March is shaping into quite some month for advocates of accurate writing. Hot on the heels of National Grammar Day, today sees another mouthwatering date on the grammar geek’s calendar – National Proofreading Day!
Alright, so grammar and proofreading is a fairly dry subject for most of us. It’s not something that sets the creative juices flowing like developing plot, using new and creative words, or bringing ideas to life through writing. It is, however, an essential part of the process of putting together a complete and accomplished piece of written work.
When admiring a beautiful house from the outside, nobody ever says that their favourite thing about it is the mortar, but what if it wasn’t there? It’s needed to turn the house from simply a nice idea to a functioning, sturdy and complete structure.
Punctuation and grammar are the same – they should never be the first thing you notice about a written piece (unless they don’t work, in which case they will be!), but they’re what holds your writing in place. What’s more, it can be surprisingly satisfying when you’re able to find that clever, grammatically correct way to take what you’re trying to say and convert it into clear, coherent words on a page.
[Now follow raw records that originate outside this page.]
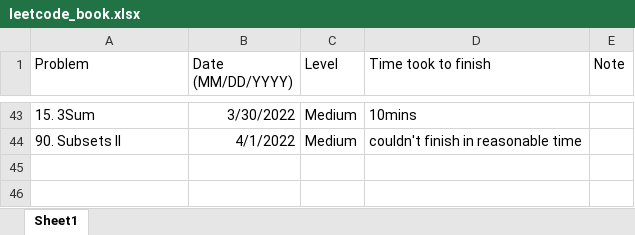
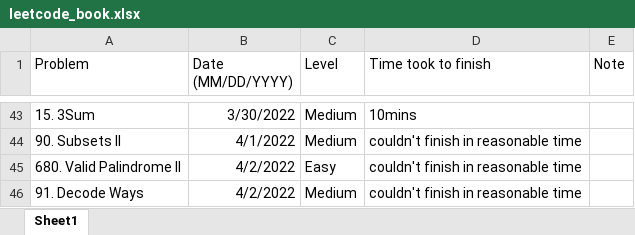
Before and after one commit to JohnPHK/Leetcode, an Excel workbook: leetcode_book.xlsx, sheet Sheet1, drawn as a sheet; only a part is shown, gaps mark what is left out; values as stored, in another font and other column widths than the file's, no borders; the diff names each change by its address in the sheet, - before the commit and + after, or states it on an @@ line.

```diff
--- a/leetcode_book.xlsx (sheet Sheet1)
+++ b/leetcode_book.xlsx (sheet Sheet1)
+row 45: 680. Valid Palindrome II | 4/2/2022 | Easy | couldn't finish in reasonable time
+row 46: 91. Decode Ways | 4/2/2022 | Medium | couldn't finish in reasonable time
```
Also changed, not shown: 1 other file.
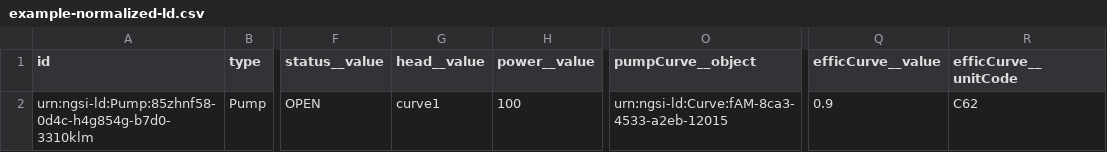
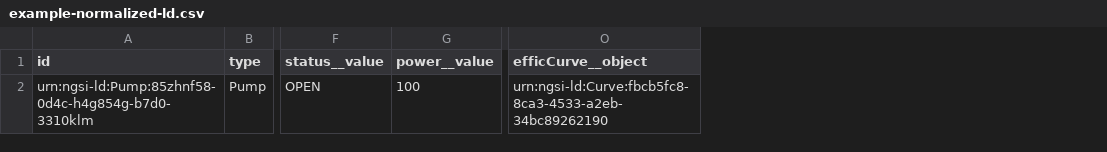
Before and after one commit to smart-data-models/dataModel.WaterDistributionManagementEPANET, a CSV file: Pump/example-normalized-ld.csv, drawn as a sheet; only a part is shown, gaps mark what is left out; removed rows and columns are numbered as before the commit, all else as after; the diff names each change by its address in the sheet, - before the commit and + after, or states it on an @@ line.

Commit message:
updated csv examples at 2020-05-25T18:25:03.232998

```diff
--- a/Pump/example-normalized-ld.csv
+++ b/Pump/example-normalized-ld.csv
-column G (head__value), row 2: curve1
-column O (pumpCurve__object), row 2: urn:ngsi-ld:Curve:fAM-8ca3-4533-a2eb-12015
-column Q (efficCurve__value), row 2: 0.9
-column R (efficCurve__unitCode), row 2: C62
+column O (efficCurve__object), row 2: urn:ngsi-ld:Curve:fbcb5fc8-8ca3-4533-a2eb-34bc89262190
```
Also changed, not shown: Pattern/example-normalized-ld.csv, Tank/example-normalized-ld.csv.
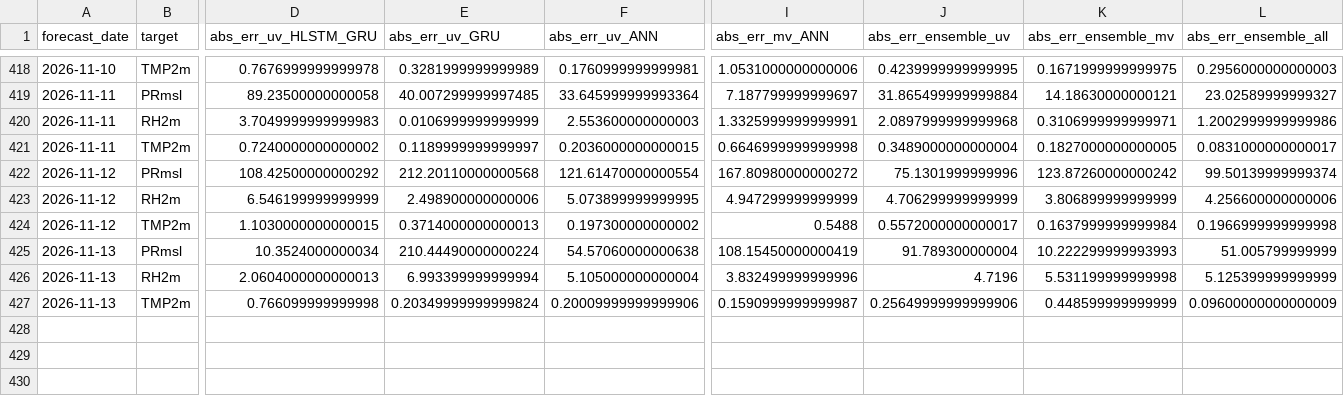
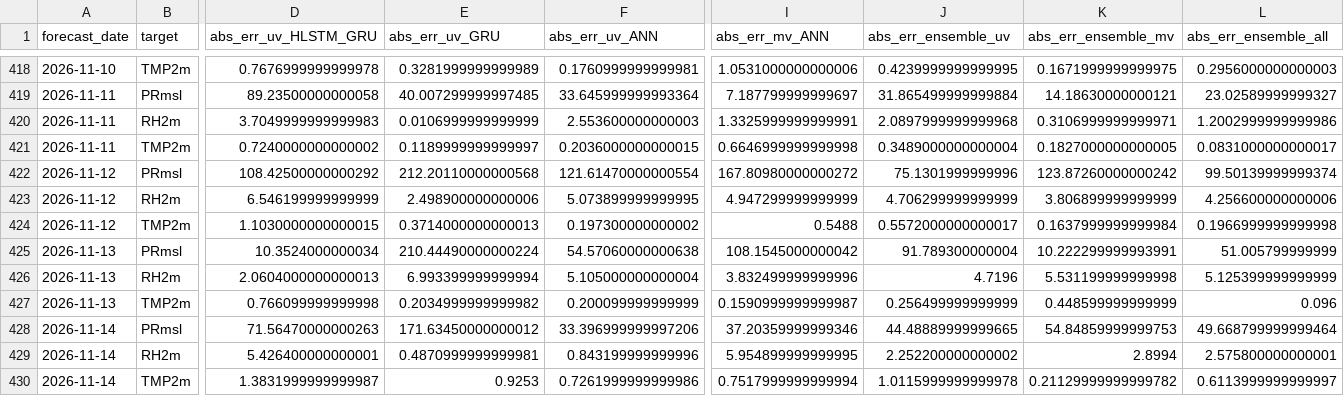
Before and after one commit to souravk03/openmeteo-live-forecast-v2, a CSV file: data/om/Chennai/logs/accuracy_log.csv, drawn as a sheet; only a part is shown, gaps mark what is left out; rows hold the shown columns only; the diff names each change by its address in the sheet, - before the commit and + after, or states it on an @@ line.

Commit message:
[Chennai] accuracy_log.csv 2026-11-14

```diff
--- a/data/om/Chennai/logs/accuracy_log.csv
+++ b/data/om/Chennai/logs/accuracy_log.csv
-I425 (abs_err_mv_ANN): 108.15450000000419
+I425 (abs_err_mv_ANN): 108.1545000000042
-K425 (abs_err_ensemble_mv): 10.222299999993993
+K425 (abs_err_ensemble_mv): 10.222299999993991
-E427 (abs_err_uv_GRU): 0.20349999999999824
+E427 (abs_err_uv_GRU): 0.2034999999999982
-F427 (abs_err_uv_ANN): 0.20009999999999906
+F427 (abs_err_uv_ANN): 0.200099999999999
-J427 (abs_err_ensemble_uv): 0.25649999999999906
+J427 (abs_err_ensemble_uv): 0.256499999999999
-L427 (abs_err_ensemble_all): 0.09600000000000009
+L427 (abs_err_ensemble_all): 0.096
+row 428: 2026-11-14 | PRmsl | 71.56470000000263 | 171.63450000000012 | 33.396999999997206 | 37.20359999999346 | 44.48889999999665 | 54.84859999999753 | 49.668799999999464
+row 429: 2026-11-14 | RH2m | 5.426400000000001 | 0.4870999999999981 | 0.843199999999996 | 5.954899999999995 | 2.252200000000002 | 2.8994 | 2.575800000000001
+row 430: 2026-11-14 | TMP2m | 1.3831999999999987 | 0.9253 | 0.7261999999999986 | 0.7517999999999994 | 1.0115999999999978 | 0.21129999999999782 | 0.6113999999999997
```
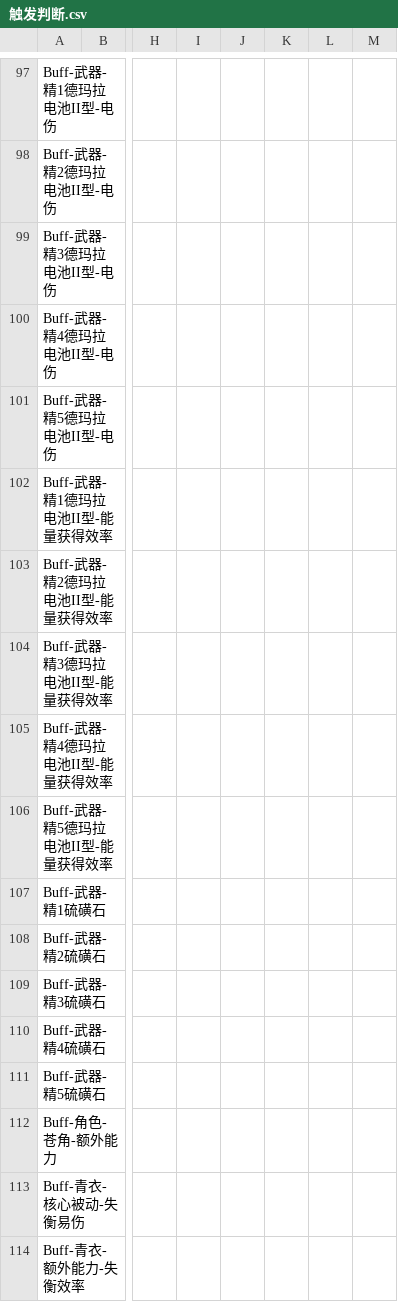
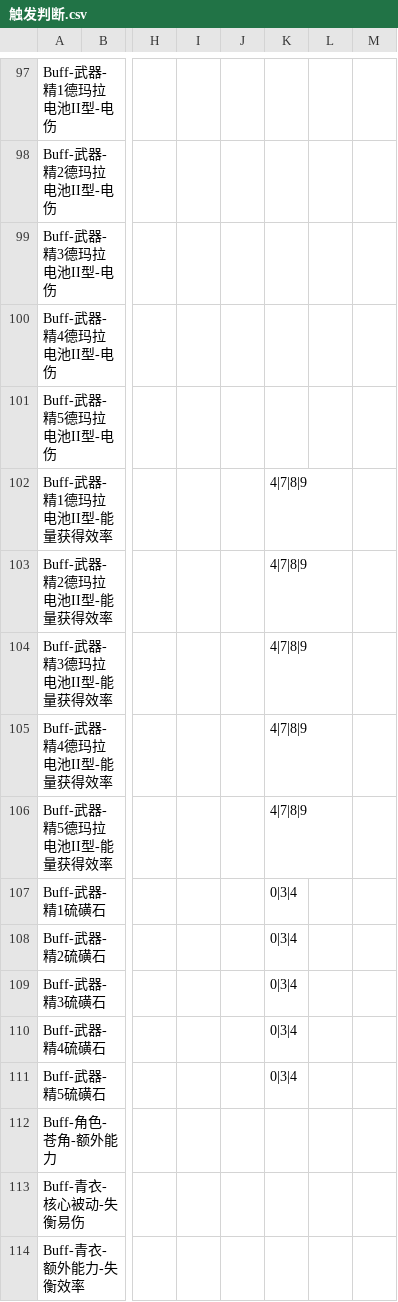
Before and after one commit to h1531095/ZSim, a CSV file: data/触发判断.csv, drawn as a sheet; only a part is shown, gaps mark what is left out; the diff names each change by its address in the sheet, - before the commit and + after, or states it on an @@ line.

```diff
--- a/data/触发判断.csv
+++ b/data/触发判断.csv
-K102:K106: (empty)
+K102:K106: 4|7|8|9
-K107:K111: (empty)
+K107:K111: 0|3|4
```
Also changed, not shown: data/buff_effect.csv, data/激活判断.csv, 9 other files.
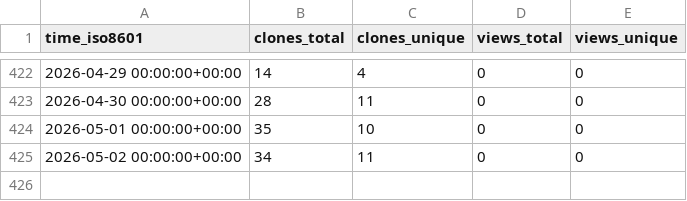
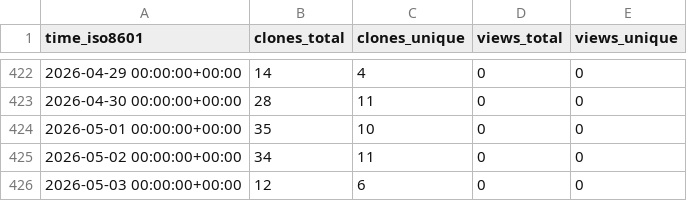
Before and after one commit to demichie/elicipy2, a CSV file: demichie/elicipy2/ghrs-data/views_clones_aggregate.csv, drawn as a sheet; only a part is shown, gaps mark what is left out; the diff names each change by its address in the sheet, - before the commit and + after, or states it on an @@ line.

```diff
--- a/demichie/elicipy2/ghrs-data/views_clones_aggregate.csv
+++ b/demichie/elicipy2/ghrs-data/views_clones_aggregate.csv
+row 426: 2026-05-03 00:00:00+00:00 | 12 | 6 | 0 | 0
```
Also changed, not shown: 1 other file.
So, proofreading is extremely important, but as we discussed in last week’s articles, we’re often our own worst proofreaders. The way we read our own work is different to how we read someone else’s, because we remember writing it, we know what we were trying to say and we always know what’s coming next. This means that it’s easy for us to overlook a ‘that’ in place of a ‘than’, because our brains are seeing what we meant to write rather than what we’ve actually written.
If this sounds like something you might do, here are three suggestions on how to proofread your work thoroughly:
1. Imagine it’s somebody else’s work
When you finish writing a piece, step away from the computer for a moment or two, maybe have a coffee, and then come back to it with a fresh pair of eyes. Now try to imagine that it wasn’t you that wrote it, and that Editor You is about to give Writer You some useful input.
Don’t get too sentimental about anything Editor You picks up that doesn’t look or sound right. Writer You may have been proud of it, but you’re now taking it in as a reader rather than a writer, and that’s how your output is meant to be consumed.
Be sure to read individual words out loud. If you just skim-read, familiar phrases like ‘once it a lifetime opportunity’ may just be accepted by your brain, even though as an editor, you should’ve noticed that there’s an ‘it’ there instead of an ‘in’.
2. Get someone else to proofread it
Better than proofreading your own work is getting another person to look at it for you. We’ve all got that friend who is a bit of a word and grammar boffin, so why not try and enlist their help?
The advantage of this is that it truly is a fresh pair of eyes, and a fresh set of editing and grammatical knowledge. Not only might they pick up on errors you hadn’t noticed, but they may identify mistakes you weren’t even aware of.
3. Use a text-to-speech tool
If you aren’t in a position to get your piece proofread by another person, something I’ve done now and again is got the computer to read my writing back to me. It’s not a perfect technique and you do have to listen carefully to a rather monotonous computerised voice, but the idea is that even if you don’t see errors, you might be able to hear them.
Sites like TTSReader.com allow you to cut and paste text, or even drag across text documents to be read out loud. Most modern computers have a speech facility built into them too; if you use a Mac, go to System Preferences – Dictation & Speech – Text to Speech, and you can set a keyboard shortcut that will read out any highlighted text when keyed in. You can choose from a range of voices and accents, including a few novelty ones where you can have your work baaed by a sheep or even sung to you. This is probably not advisable if you want to proofread (or proof-listen) seriously, though!
Listen intently and read along with the computer voice. It will probably mispronounce some words, but it should help you pick up on some of the small typos that often slip our attention.
For more advice on becoming an accomplished writer, why not try out one of our courses? With the ‘Freelance Writing for Business’ course currently available for a bargain £29 (usual price £295) with the discount code WRITER, you’d be no fool to pick up some proofreading pointers from us.